* **What is needed**: For each line of the listing that contains "page", make a copy and return it.

* **Information shown**:
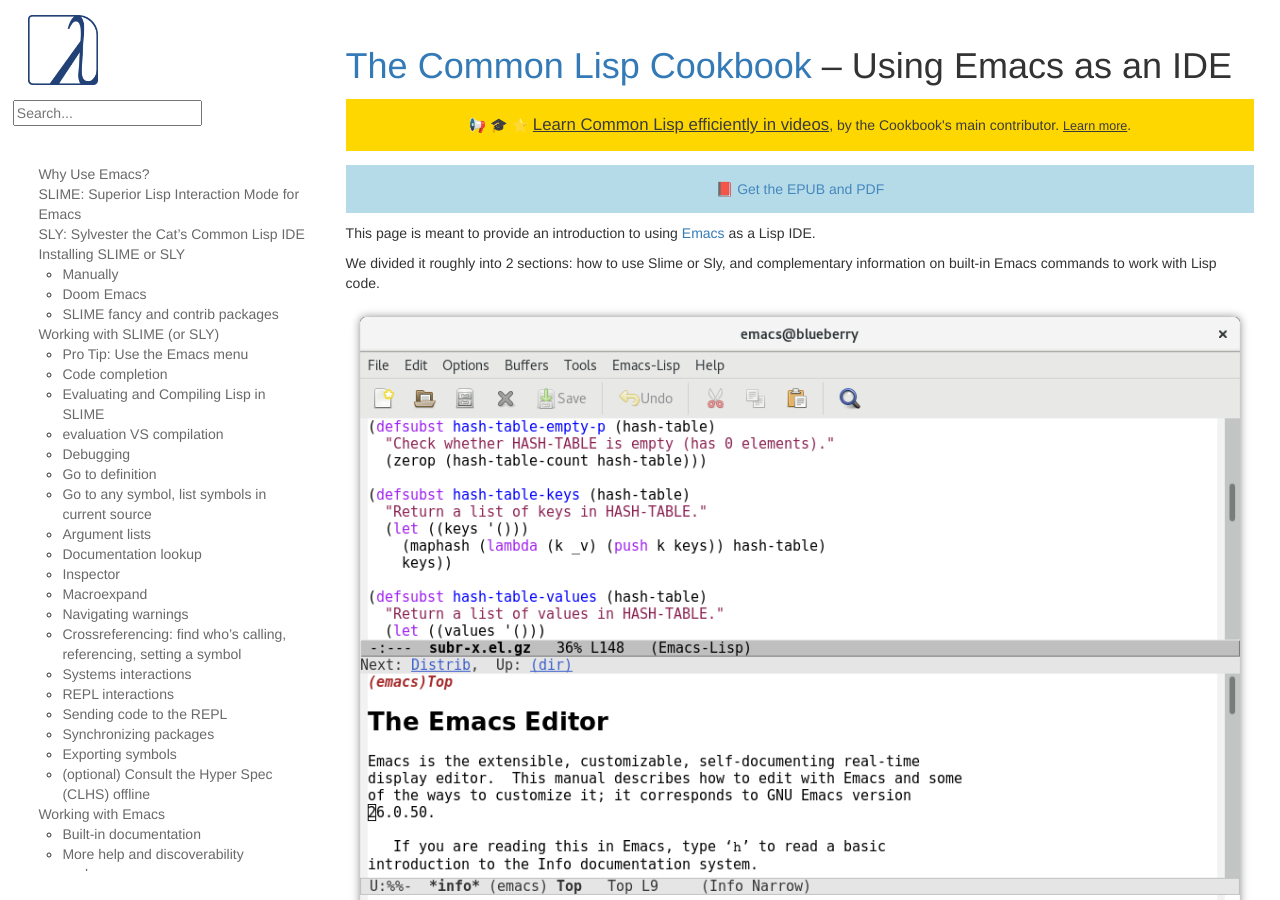
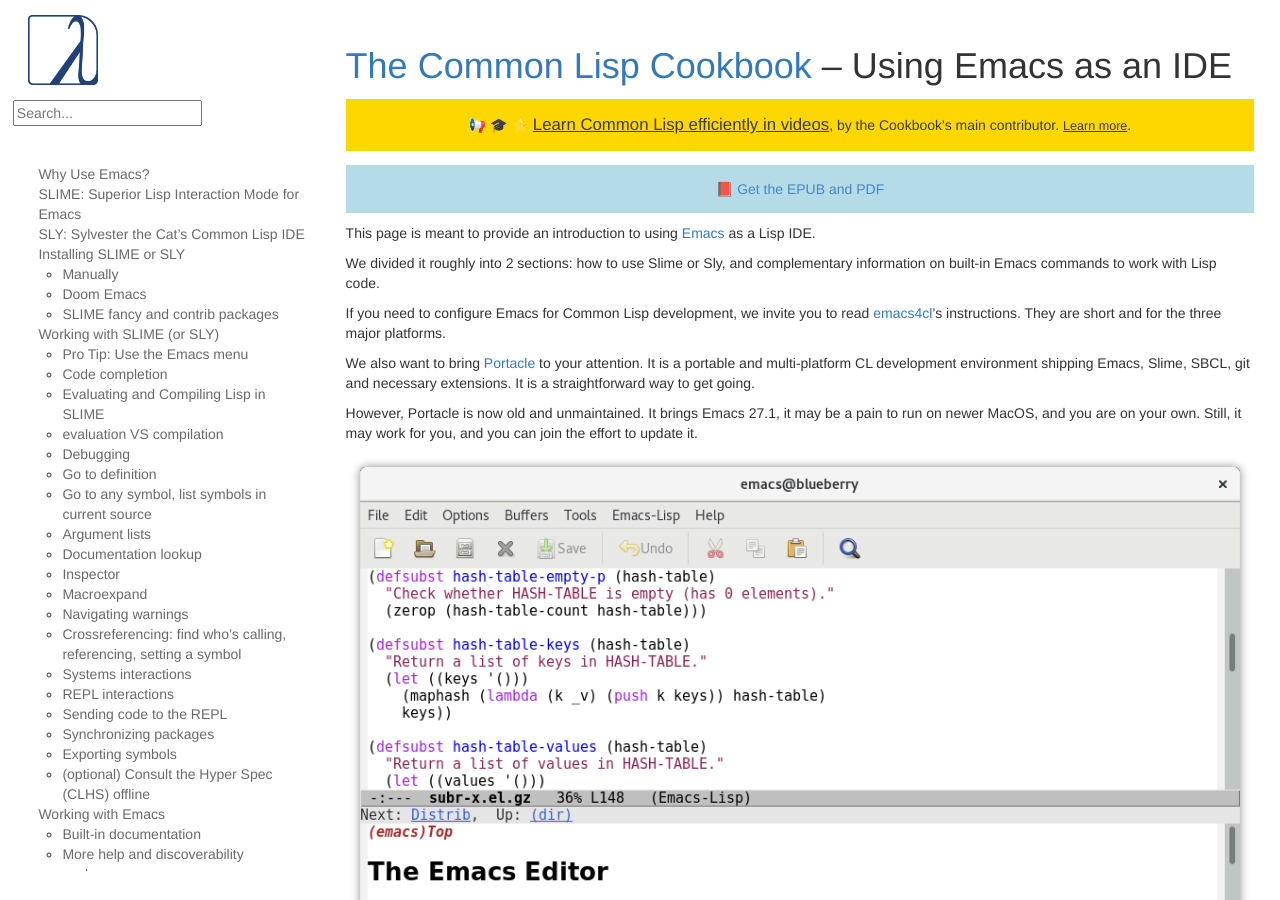
Before and after one commit to LispCookbook/cl-cookbook, a Jekyll site: the page built from emacs-ide.md, in a window 1280 px wide and 900 px high. Built offline with Jekyll 4.4.1, drawn with Linux system fonts in a browser that asks for light colours.

Commit message:
emacs-ide: link to emacs4cl and… mention Portacle with a warning. Duh.

```diff
--- a/emacs-ide.md
+++ b/emacs-ide.md
@@ -5,6 +5,17 @@
 This page is meant to provide an introduction to using [Emacs](https://www.gnu.org/software/emacs/) as a Lisp IDE.
 
 We divided it roughly into 2 sections: how to use Slime or Sly, and complementary information on built-in Emacs commands to work with Lisp code.
+
+If you need to configure Emacs for Common Lisp development, we invite
+you to read [emacs4cl](https://github.com/susam/emacs4cl)'s
+instructions. They are short and for the three major platforms.
+
+We also want to bring [Portacle](https://shinmera.github.io/portacle/)
+to your attention. It is a portable and multi-platform CL development
+environment shipping Emacs, Slime, SBCL, git and necessary
+extensions. It is a straightforward way to get going.
+
+However, Portacle is now old and unmaintained. It brings Emacs 27.1, it may be a pain to run on newer MacOS, and you are on your own. Still, it may work for you, and you can join the effort to update it.
 
 ![](assets/emacs-teaser.png)
 
```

* **Response to the task**:
Before and after one commit to LispCookbook/cl-cookbook, a Jekyll site: the page built from emacs-ide.md, in a window 1280 px wide and 900 px high. Built offline with Jekyll 4.4.1, drawn with Linux system fonts in a browser that asks for light colours.
 This page is meant to provide an introduction to using [Emacs](https://www.gnu.org/software/emacs/) as a Lisp IDE.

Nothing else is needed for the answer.